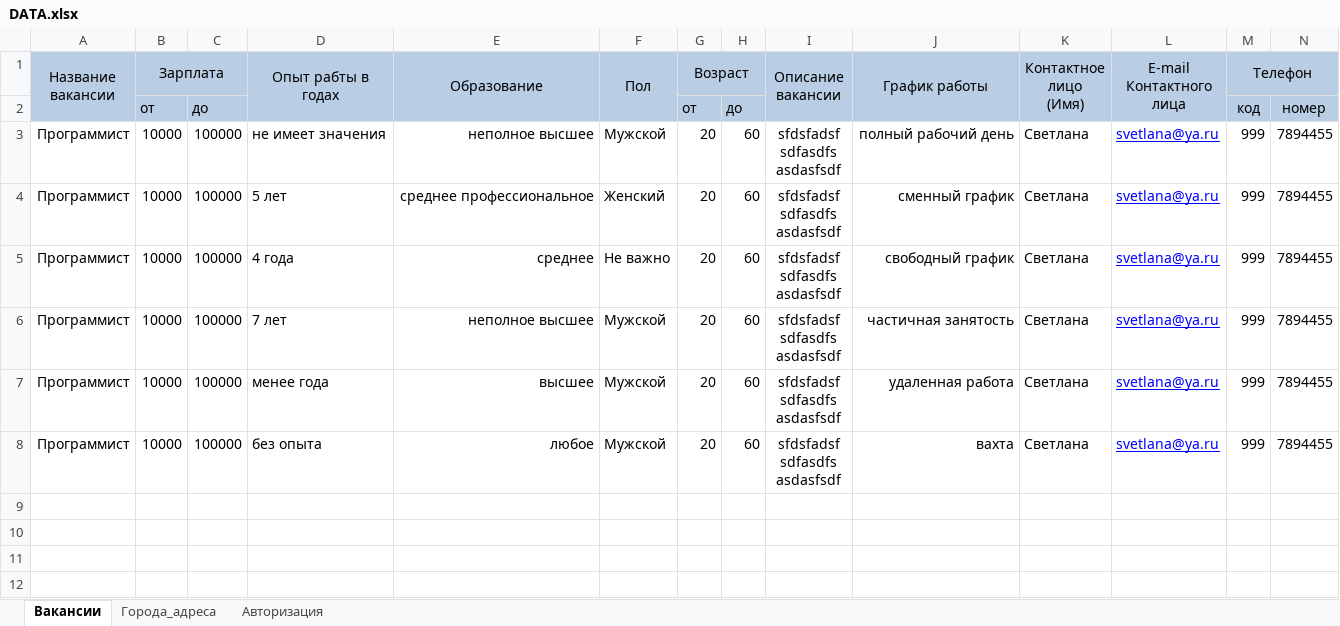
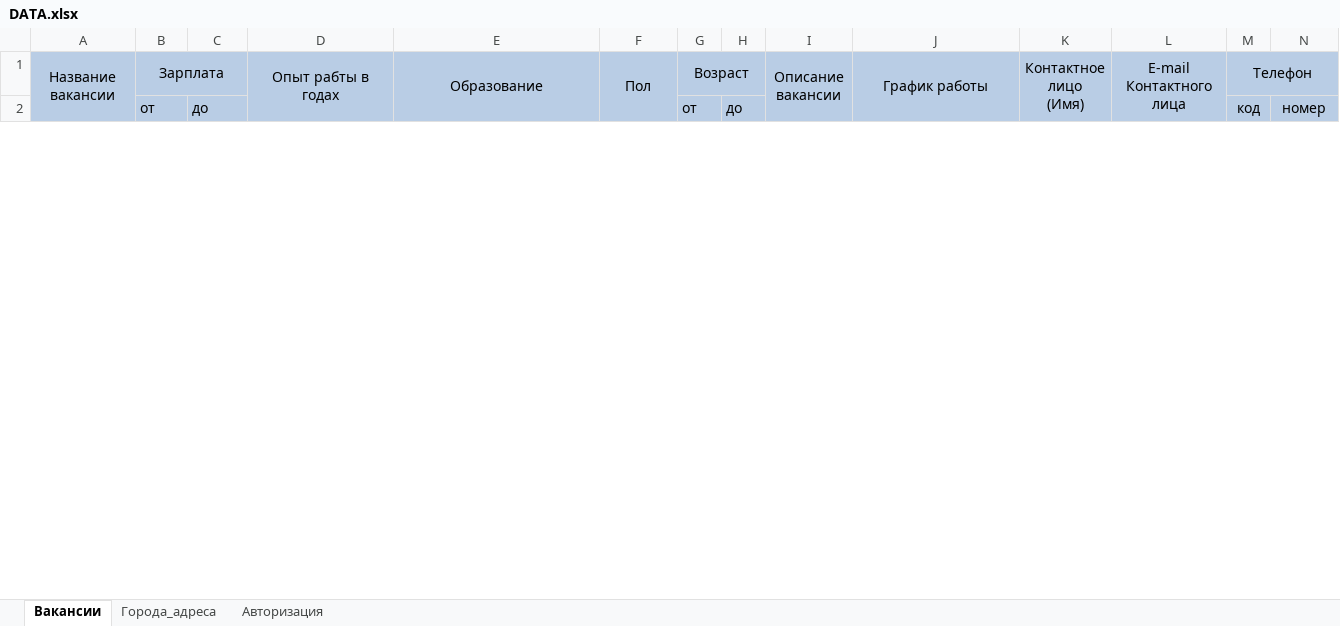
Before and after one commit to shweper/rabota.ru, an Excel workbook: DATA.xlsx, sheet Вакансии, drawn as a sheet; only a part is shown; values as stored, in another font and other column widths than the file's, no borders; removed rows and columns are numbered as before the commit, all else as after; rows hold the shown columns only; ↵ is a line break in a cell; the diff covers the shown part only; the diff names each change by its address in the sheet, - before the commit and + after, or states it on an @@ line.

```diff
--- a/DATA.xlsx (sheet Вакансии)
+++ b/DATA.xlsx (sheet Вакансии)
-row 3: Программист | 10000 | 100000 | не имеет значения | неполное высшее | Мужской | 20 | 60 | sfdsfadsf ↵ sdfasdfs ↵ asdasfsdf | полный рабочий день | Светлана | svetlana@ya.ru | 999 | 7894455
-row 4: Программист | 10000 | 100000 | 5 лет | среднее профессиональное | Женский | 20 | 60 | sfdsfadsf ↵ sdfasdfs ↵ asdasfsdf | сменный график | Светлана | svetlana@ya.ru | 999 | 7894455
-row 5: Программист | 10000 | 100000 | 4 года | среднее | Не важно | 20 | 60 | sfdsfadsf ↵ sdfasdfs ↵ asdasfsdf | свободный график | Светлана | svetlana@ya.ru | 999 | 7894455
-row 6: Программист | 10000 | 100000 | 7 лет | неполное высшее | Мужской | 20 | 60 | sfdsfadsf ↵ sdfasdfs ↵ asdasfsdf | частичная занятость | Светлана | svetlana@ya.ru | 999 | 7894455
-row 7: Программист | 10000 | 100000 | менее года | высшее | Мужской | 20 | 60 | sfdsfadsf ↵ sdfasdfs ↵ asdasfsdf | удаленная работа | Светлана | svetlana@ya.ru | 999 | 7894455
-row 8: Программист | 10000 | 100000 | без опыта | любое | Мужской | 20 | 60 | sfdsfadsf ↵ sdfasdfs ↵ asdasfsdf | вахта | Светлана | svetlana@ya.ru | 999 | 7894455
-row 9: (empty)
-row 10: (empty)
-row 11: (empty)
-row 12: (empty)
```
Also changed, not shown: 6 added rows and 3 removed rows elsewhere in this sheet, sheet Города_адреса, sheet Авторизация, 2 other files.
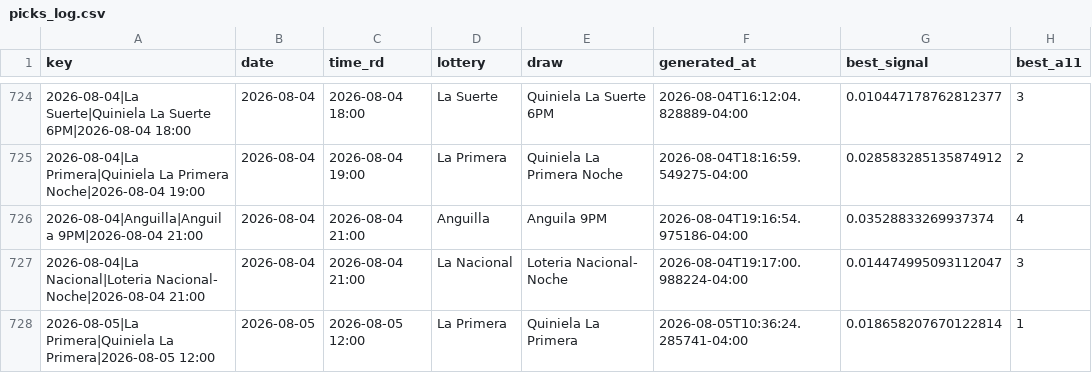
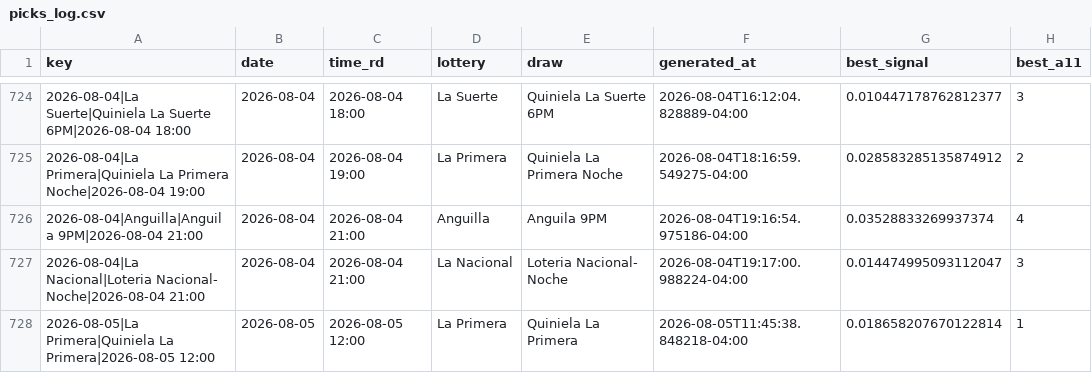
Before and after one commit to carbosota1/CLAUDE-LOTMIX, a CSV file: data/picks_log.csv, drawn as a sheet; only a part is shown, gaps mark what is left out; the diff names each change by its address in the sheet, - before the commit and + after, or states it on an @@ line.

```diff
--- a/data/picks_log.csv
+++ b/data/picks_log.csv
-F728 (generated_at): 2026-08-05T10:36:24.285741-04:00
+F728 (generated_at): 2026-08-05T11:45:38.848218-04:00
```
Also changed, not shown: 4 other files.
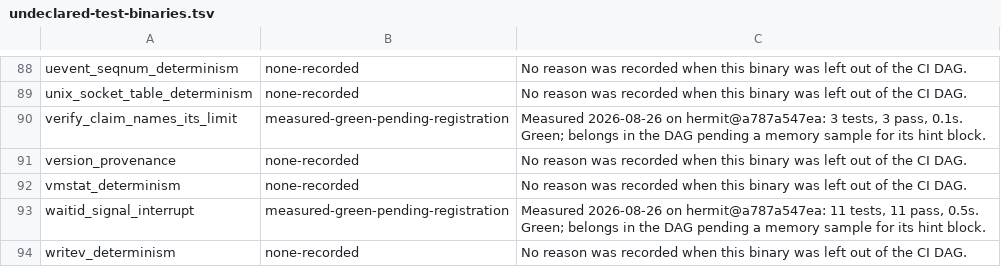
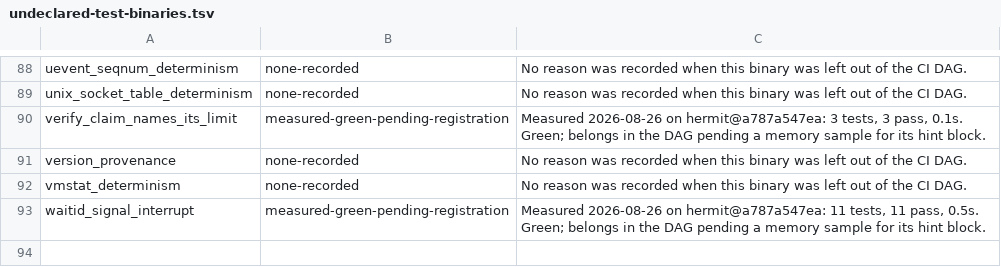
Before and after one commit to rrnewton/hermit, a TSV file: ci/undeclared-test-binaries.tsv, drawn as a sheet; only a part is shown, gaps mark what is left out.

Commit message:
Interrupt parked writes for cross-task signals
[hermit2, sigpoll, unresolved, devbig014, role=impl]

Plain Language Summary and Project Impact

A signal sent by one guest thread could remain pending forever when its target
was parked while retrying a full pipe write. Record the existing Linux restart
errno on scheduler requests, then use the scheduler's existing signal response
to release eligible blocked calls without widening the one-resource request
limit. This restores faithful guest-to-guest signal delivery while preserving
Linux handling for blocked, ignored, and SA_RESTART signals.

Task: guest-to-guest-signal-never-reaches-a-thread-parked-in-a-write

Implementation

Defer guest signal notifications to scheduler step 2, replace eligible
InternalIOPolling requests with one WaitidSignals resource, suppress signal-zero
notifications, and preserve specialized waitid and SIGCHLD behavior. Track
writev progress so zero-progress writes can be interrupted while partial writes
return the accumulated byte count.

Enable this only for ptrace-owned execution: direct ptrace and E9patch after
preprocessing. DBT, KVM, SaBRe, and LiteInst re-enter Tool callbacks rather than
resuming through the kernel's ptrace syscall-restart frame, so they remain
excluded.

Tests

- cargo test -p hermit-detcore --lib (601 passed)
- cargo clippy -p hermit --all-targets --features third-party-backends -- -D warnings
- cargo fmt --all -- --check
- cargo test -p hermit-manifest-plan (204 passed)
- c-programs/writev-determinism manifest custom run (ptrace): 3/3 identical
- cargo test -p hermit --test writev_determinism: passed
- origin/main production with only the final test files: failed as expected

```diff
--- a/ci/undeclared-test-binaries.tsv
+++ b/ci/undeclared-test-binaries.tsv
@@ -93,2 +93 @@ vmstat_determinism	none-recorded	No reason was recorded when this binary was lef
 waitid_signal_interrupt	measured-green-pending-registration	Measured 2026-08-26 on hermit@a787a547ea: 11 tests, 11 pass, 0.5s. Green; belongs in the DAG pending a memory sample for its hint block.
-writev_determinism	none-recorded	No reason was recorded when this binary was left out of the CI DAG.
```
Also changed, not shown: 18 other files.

..........

- Exercise objective: Produce an exact copy of every line above, with the images left out.

- Exercise result:
Before and after one commit to shweper/rabota.ru, an Excel workbook: DATA.xlsx, sheet Вакансии, drawn as a sheet; only a part is shown; values as stored, in another font and other column widths than the file's, no borders; removed rows and columns are numbered as before the commit, all else as after; rows hold the shown columns only; ↵ is a line break in a cell; the diff covers the shown part only; the diff names each change by its address in the sheet, - before the commit and + after, or states it on an @@ line.

```diff
--- a/DATA.xlsx (sheet Вакансии)
+++ b/DATA.xlsx (sheet Вакансии)
-row 3: Программист | 10000 | 100000 | не имеет значения | неполное высшее | Мужской | 20 | 60 | sfdsfadsf ↵ sdfasdfs ↵ asdasfsdf | полный рабочий день | Светлана | svetlana@ya.ru | 999 | 7894455
-row 4: Программист | 10000 | 100000 | 5 лет | среднее профессиональное | Женский | 20 | 60 | sfdsfadsf ↵ sdfasdfs ↵ asdasfsdf | сменный график | Светлана | svetlana@ya.ru | 999 | 7894455
-row 5: Программист | 10000 | 100000 | 4 года | среднее | Не важно | 20 | 60 | sfdsfadsf ↵ sdfasdfs ↵ asdasfsdf | свободный график | Светлана | svetlana@ya.ru | 999 | 7894455
-row 6: Программист | 10000 | 100000 | 7 лет | неполное высшее | Мужской | 20 | 60 | sfdsfadsf ↵ sdfasdfs ↵ asdasfsdf | частичная занятость | Светлана | svetlana@ya.ru | 999 | 7894455
-row 7: Программист | 10000 | 100000 | менее года | высшее | Мужской | 20 | 60 | sfdsfadsf ↵ sdfasdfs ↵ asdasfsdf | удаленная работа | Светлана | svetlana@ya.ru | 999 | 7894455
-row 8: Программист | 10000 | 100000 | без опыта | любое | Мужской | 20 | 60 | sfdsfadsf ↵ sdfasdfs ↵ asdasfsdf | вахта | Светлана | svetlana@ya.ru | 999 | 7894455
-row 9: (empty)
-row 10: (empty)
-row 11: (empty)
-row 12: (empty)
```
Also changed, not shown: 6 added rows and 3 removed rows elsewhere in this sheet, sheet Города_адреса, sheet Авторизация, 2 other files.
Before and after one commit to carbosota1/CLAUDE-LOTMIX, a CSV file: data/picks_log.csv, drawn as a sheet; only a part is shown, gaps mark what is left out; the diff names each change by its address in the sheet, - before the commit and + after, or states it on an @@ line.

```diff
--- a/data/picks_log.csv
+++ b/data/picks_log.csv
-F728 (generated_at): 2026-08-05T10:36:24.285741-04:00
+F728 (generated_at): 2026-08-05T11:45:38.848218-04:00
```
Also changed, not shown: 4 other files.
Before and after one commit to rrnewton/hermit, a TSV file: ci/undeclared-test-binaries.tsv, drawn as a sheet; only a part is shown, gaps mark what is left out.

Commit message:
Interrupt parked writes for cross-task signals
[hermit2, sigpoll, unresolved, devbig014, role=impl]

Plain Language Summary and Project Impact

A signal sent by one guest thread could remain pending forever when its target
was parked while retrying a full pipe write. Record the existing Linux restart
errno on scheduler requests, then use the scheduler's existing signal response
to release eligible blocked calls without widening the one-resource request
limit. This restores faithful guest-to-guest signal delivery while preserving
Linux handling for blocked, ignored, and SA_RESTART signals.

Task: guest-to-guest-signal-never-reaches-a-thread-parked-in-a-write

Implementation

Defer guest signal notifications to scheduler step 2, replace eligible
InternalIOPolling requests with one WaitidSignals resource, suppress signal-zero
notifications, and preserve specialized waitid and SIGCHLD behavior. Track
writev progress so zero-progress writes can be interrupted while partial writes
return the accumulated byte count.

Enable this only for ptrace-owned execution: direct ptrace and E9patch after
preprocessing. DBT, KVM, SaBRe, and LiteInst re-enter Tool callbacks rather than
resuming through the kernel's ptrace syscall-restart frame, so they remain
excluded.

Tests

- cargo test -p hermit-detcore --lib (601 passed)
- cargo clippy -p hermit --all-targets --features third-party-backends -- -D warnings
- cargo fmt --all -- --check
- cargo test -p hermit-manifest-plan (204 passed)
- c-programs/writev-determinism manifest custom run (ptrace): 3/3 identical
- cargo test -p hermit --test writev_determinism: passed
- origin/main production with only the final test files: failed as expected

```diff
--- a/ci/undeclared-test-binaries.tsv
+++ b/ci/undeclared-test-binaries.tsv
@@ -93,2 +93 @@ vmstat_determinism	none-recorded	No reason was recorded when this binary was lef
 waitid_signal_interrupt	measured-green-pending-registration	Measured 2026-08-26 on hermit@a787a547ea: 11 tests, 11 pass, 0.5s. Green; belongs in the DAG pending a memory sample for its hint block.
-writev_determinism	none-recorded	No reason was recorded when this binary was left out of the CI DAG.
```
Also changed, not shown: 18 other files.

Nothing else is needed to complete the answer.